Work required:
Print out all the records, word for word.

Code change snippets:
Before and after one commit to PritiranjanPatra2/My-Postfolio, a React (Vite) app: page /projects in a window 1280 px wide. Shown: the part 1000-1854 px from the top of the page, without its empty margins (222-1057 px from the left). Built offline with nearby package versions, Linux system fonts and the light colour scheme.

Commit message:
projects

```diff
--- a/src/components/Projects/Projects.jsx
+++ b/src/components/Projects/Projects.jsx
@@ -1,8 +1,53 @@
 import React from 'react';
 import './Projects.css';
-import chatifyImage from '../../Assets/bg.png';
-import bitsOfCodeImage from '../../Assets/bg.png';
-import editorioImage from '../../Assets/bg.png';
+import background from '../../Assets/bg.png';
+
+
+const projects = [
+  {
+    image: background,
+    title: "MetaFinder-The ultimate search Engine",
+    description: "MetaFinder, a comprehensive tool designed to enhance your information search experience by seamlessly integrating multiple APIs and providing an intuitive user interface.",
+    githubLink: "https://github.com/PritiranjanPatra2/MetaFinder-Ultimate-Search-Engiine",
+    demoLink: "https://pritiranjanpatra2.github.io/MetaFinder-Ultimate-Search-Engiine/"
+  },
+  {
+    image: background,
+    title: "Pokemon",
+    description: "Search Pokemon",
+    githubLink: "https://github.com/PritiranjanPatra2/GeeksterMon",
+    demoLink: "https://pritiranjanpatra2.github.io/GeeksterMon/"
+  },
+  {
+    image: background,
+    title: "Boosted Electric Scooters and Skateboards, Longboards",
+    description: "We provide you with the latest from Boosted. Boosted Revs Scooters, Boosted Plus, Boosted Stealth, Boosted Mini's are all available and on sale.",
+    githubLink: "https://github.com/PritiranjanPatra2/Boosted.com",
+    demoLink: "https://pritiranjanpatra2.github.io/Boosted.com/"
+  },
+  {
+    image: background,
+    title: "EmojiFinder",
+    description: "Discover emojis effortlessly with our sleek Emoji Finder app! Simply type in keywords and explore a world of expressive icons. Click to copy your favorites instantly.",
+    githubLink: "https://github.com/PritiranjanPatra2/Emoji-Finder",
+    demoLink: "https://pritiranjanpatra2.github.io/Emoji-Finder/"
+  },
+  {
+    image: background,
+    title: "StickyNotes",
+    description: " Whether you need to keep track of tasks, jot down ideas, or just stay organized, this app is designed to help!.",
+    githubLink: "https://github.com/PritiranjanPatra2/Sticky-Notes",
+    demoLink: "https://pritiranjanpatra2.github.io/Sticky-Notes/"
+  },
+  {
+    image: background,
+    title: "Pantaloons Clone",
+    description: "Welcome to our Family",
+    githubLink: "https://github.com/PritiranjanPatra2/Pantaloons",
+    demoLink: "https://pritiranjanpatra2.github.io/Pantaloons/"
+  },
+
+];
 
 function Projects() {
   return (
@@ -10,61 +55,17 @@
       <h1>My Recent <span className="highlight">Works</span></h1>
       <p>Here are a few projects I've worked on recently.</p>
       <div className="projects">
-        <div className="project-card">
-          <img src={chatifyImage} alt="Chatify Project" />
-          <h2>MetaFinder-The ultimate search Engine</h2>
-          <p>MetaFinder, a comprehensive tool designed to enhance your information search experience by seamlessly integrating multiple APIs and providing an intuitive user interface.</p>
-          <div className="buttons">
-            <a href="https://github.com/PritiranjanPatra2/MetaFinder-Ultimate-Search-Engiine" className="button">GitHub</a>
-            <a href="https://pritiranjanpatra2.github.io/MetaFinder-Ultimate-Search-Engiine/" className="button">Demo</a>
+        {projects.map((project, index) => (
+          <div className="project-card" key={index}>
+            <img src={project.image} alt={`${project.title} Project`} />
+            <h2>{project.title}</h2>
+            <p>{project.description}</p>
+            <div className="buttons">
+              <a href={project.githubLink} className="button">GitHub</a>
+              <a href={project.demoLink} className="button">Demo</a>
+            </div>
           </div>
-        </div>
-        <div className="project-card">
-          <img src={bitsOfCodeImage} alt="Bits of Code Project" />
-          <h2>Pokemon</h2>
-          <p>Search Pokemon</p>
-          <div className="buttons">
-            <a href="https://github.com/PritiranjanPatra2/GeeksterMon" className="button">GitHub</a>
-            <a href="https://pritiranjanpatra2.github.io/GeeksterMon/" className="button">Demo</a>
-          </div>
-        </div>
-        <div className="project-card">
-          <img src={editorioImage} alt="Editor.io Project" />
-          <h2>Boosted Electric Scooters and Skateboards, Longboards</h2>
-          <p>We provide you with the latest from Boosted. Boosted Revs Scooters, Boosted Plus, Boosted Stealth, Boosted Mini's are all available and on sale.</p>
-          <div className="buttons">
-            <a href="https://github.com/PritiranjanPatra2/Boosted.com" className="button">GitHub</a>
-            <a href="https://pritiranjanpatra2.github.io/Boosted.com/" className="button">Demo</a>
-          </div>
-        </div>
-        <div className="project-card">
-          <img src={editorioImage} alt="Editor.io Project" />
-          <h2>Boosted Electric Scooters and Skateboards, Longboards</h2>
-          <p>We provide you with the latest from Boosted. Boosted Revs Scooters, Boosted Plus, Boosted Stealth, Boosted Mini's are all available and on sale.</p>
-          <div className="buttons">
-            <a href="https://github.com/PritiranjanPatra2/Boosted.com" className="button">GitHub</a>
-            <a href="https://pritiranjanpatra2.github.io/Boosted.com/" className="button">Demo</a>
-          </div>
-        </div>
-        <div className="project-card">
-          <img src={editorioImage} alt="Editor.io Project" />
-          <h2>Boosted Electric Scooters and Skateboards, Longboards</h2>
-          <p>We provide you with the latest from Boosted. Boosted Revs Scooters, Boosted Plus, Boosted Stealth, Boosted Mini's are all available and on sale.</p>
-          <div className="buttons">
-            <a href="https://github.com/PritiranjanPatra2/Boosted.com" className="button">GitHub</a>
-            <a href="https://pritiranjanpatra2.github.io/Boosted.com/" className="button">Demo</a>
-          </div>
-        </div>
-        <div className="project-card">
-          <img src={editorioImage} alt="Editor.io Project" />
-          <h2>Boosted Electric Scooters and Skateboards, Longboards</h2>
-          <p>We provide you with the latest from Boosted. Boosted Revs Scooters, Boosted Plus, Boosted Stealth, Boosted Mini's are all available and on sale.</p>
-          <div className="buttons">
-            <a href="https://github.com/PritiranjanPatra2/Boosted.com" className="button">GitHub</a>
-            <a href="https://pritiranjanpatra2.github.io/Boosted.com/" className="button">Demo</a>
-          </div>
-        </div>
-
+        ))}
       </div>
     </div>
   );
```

Answer:
Before and after one commit to PritiranjanPatra2/My-Postfolio, a React (Vite) app: page /projects in a window 1280 px wide. Shown: the part 1000-1854 px from the top of the page, without its empty margins (222-1057 px from the left). Built offline with nearby package versions, Linux system fonts and the light colour scheme.

Commit message:
projects

```diff
--- a/src/components/Projects/Projects.jsx
+++ b/src/components/Projects/Projects.jsx
@@ -1,8 +1,53 @@
 import React from 'react';
 import './Projects.css';
-import chatifyImage from '../../Assets/bg.png';
-import bitsOfCodeImage from '../../Assets/bg.png';
-import editorioImage from '../../Assets/bg.png';
+import background from '../../Assets/bg.png';
+
+
+const projects = [
+  {
+    image: background,
+    title: "MetaFinder-The ultimate search Engine",
+    description: "MetaFinder, a comprehensive tool designed to enhance your information search experience by seamlessly integrating multiple APIs and providing an intuitive user interface.",
+    githubLink: "https://github.com/PritiranjanPatra2/MetaFinder-Ultimate-Search-Engiine",
+    demoLink: "https://pritiranjanpatra2.github.io/MetaFinder-Ultimate-Search-Engiine/"
+  },
+  {
+    image: background,
+    title: "Pokemon",
+    description: "Search Pokemon",
+    githubLink: "https://github.com/PritiranjanPatra2/GeeksterMon",
+    demoLink: "https://pritiranjanpatra2.github.io/GeeksterMon/"
+  },
+  {
+    image: background,
+    title: "Boosted Electric Scooters and Skateboards, Longboards",
+    description: "We provide you with the latest from Boosted. Boosted Revs Scooters, Boosted Plus, Boosted Stealth, Boosted Mini's are all available and on sale.",
+    githubLink: "https://github.com/PritiranjanPatra2/Boosted.com",
+    demoLink: "https://pritiranjanpatra2.github.io/Boosted.com/"
+  },
+  {
+    image: background,
+    title: "EmojiFinder",
+    description: "Discover emojis effortlessly with our sleek Emoji Finder app! Simply type in keywords and explore a world of expressive icons. Click to copy your favorites instantly.",
+    githubLink: "https://github.com/PritiranjanPatra2/Emoji-Finder",
+    demoLink: "https://pritiranjanpatra2.github.io/Emoji-Finder/"
+  },
+  {
+    image: background,
+    title: "StickyNotes",
+    description: " Whether you need to keep track of tasks, jot down ideas, or just stay organized, this app is designed to help!.",
+    githubLink: "https://github.com/PritiranjanPatra2/Sticky-Notes",
+    demoLink: "https://pritiranjanpatra2.github.io/Sticky-Notes/"
+  },
+  {
+    image: background,
+    title: "Pantaloons Clone",
+    description: "Welcome to our Family",
+    githubLink: "https://github.com/PritiranjanPatra2/Pantaloons",
+    demoLink: "https://pritiranjanpatra2.github.io/Pantaloons/"
+  },
+
+];
 
 function Projects() {
   return (
@@ -10,61 +55,17 @@
       <h1>My Recent <span className="highlight">Works</span></h1>
       <p>Here are a few projects I've worked on recently.</p>
       <div className="projects">
-        <div className="project-card">
-          <img src={chatifyImage} alt="Chatify Project" />
-          <h2>MetaFinder-The ultimate search Engine</h2>
-          <p>MetaFinder, a comprehensive tool designed to enhance your information search experience by seamlessly integrating multiple APIs and providing an intuitive user interface.</p>
-          <div className="buttons">
-            <a href="https://github.com/PritiranjanPatra2/MetaFinder-Ultimate-Search-Engiine" className="button">GitHub</a>
-            <a href="https://pritiranjanpatra2.github.io/MetaFinder-Ultimate-Search-Engiine/" className="button">Demo</a>
+        {projects.map((project, index) => (
+          <div className="project-card" key={index}>
+            <img src={project.image} alt={`${project.title} Project`} />
+            <h2>{project.title}</h2>
+            <p>{project.description}</p>
+            <div className="buttons">
+              <a href={project.githubLink} className="button">GitHub</a>
+              <a href={project.demoLink} className="button">Demo</a>
+            </div>
           </div>
-        </div>
-        <div className="project-card">
-          <img src={bitsOfCodeImage} alt="Bits of Code Project" />
-          <h2>Pokemon</h2>
-          <p>Search Pokemon</p>
-          <div className="buttons">
-            <a href="https://github.com/PritiranjanPatra2/GeeksterMon" className="button">GitHub</a>
-            <a href="https://pritiranjanpatra2.github.io/GeeksterMon/" className="button">Demo</a>
-          </div>
-        </div>
-        <div className="project-card">
-          <img src={editorioImage} alt="Editor.io Project" />
-          <h2>Boosted Electric Scooters and Skateboards, Longboards</h2>
-          <p>We provide you with the latest from Boosted. Boosted Revs Scooters, Boosted Plus, Boosted Stealth, Boosted Mini's are all available and on sale.</p>
-          <div className="buttons">
-            <a href="https://github.com/PritiranjanPatra2/Boosted.com" className="button">GitHub</a>
-            <a href="https://pritiranjanpatra2.github.io/Boosted.com/" className="button">Demo</a>
-          </div>
-        </div>
-        <div className="project-card">
-          <img src={editorioImage} alt="Editor.io Project" />
-          <h2>Boosted Electric Scooters and Skateboards, Longboards</h2>
-          <p>We provide you with the latest from Boosted. Boosted Revs Scooters, Boosted Plus, Boosted Stealth, Boosted Mini's are all available and on sale.</p>
-          <div className="buttons">
-            <a href="https://github.com/PritiranjanPatra2/Boosted.com" className="button">GitHub</a>
-            <a href="https://pritiranjanpatra2.github.io/Boosted.com/" className="button">Demo</a>
-          </div>
-        </div>
-        <div className="project-card">
-          <img src={editorioImage} alt="Editor.io Project" />
-          <h2>Boosted Electric Scooters and Skateboards, Longboards</h2>
-          <p>We provide you with the latest from Boosted. Boosted Revs Scooters, Boosted Plus, Boosted Stealth, Boosted Mini's are all available and on sale.</p>
-          <div className="buttons">
-            <a href="https://github.com/PritiranjanPatra2/Boosted.com" className="button">GitHub</a>
-            <a href="https://pritiranjanpatra2.github.io/Boosted.com/" className="button">Demo</a>
-          </div>
-        </div>
-        <div className="project-card">
-          <img src={editorioImage} alt="Editor.io Project" />
-          <h2>Boosted Electric Scooters and Skateboards, Longboards</h2>
-          <p>We provide you with the latest from Boosted. Boosted Revs Scooters, Boosted Plus, Boosted Stealth, Boosted Mini's are all available and on sale.</p>
-          <div className="buttons">
-            <a href="https://github.com/PritiranjanPatra2/Boosted.com" className="button">GitHub</a>
-            <a href="https://pritiranjanpatra2.github.io/Boosted.com/" className="button">Demo</a>
-          </div>
-        </div>
-
+        ))}
       </div>
     </div>
   );
```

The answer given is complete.